A big sticking point for both policymakers and law enforcement officials in Georgia is the federal classification of marijuana as a Schedule I drug, the most dangerous class of drugs with a high potential for abuse and addiction, and no accepted medical uses, according to the U.S. Food and Drug Administration. Federal officials declined in August to change that classification, a decision that stunned advocates, including those in Georgia who said it would hurt families trying to get those forms of medical marijuana legally allowed in various states.
Many Georgia officials, including Gov. Nathan Deal, have said that the federal classification needs to change before the state’s law can be expanded.
“The FDA didn’t do us any favors last summer by keeping it on Schedule I,” Ward said, noting that the academy had argued for marijuana to be reclassified as a Schedule II drug, a designation that would allow more freedom for sanctioned use of the drug in medical research studies. “We just support these things being studied.”
He points to studies of cannabidiol’s effect on intractable epilepsy that have included ongoing clinical trials in Georgia.
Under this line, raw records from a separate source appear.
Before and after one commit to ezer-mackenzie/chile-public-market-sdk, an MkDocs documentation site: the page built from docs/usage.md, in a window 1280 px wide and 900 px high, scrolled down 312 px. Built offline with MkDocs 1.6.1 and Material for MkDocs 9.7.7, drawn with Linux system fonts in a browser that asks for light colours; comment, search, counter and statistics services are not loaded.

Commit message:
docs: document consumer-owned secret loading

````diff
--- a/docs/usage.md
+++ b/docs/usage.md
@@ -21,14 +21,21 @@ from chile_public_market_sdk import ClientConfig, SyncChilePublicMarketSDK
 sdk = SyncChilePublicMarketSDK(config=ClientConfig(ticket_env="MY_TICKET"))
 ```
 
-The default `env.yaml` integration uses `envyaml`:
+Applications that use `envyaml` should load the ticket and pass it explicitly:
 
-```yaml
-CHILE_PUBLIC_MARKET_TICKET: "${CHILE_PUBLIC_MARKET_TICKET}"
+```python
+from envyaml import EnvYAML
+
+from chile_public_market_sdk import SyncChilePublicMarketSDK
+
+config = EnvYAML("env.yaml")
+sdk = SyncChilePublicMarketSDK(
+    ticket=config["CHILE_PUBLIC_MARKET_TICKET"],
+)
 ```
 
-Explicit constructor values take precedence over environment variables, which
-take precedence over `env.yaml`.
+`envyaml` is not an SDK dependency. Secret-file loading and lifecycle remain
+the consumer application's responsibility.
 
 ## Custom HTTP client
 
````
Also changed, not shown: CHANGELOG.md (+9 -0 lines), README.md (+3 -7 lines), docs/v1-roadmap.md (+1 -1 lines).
Early results of those studies are trending positively, and Ward said that is the type of result that would make his members more comfortable with the oil’s use on other conditions.
The chapter has taken no position on the THC percentage issue, Ward said.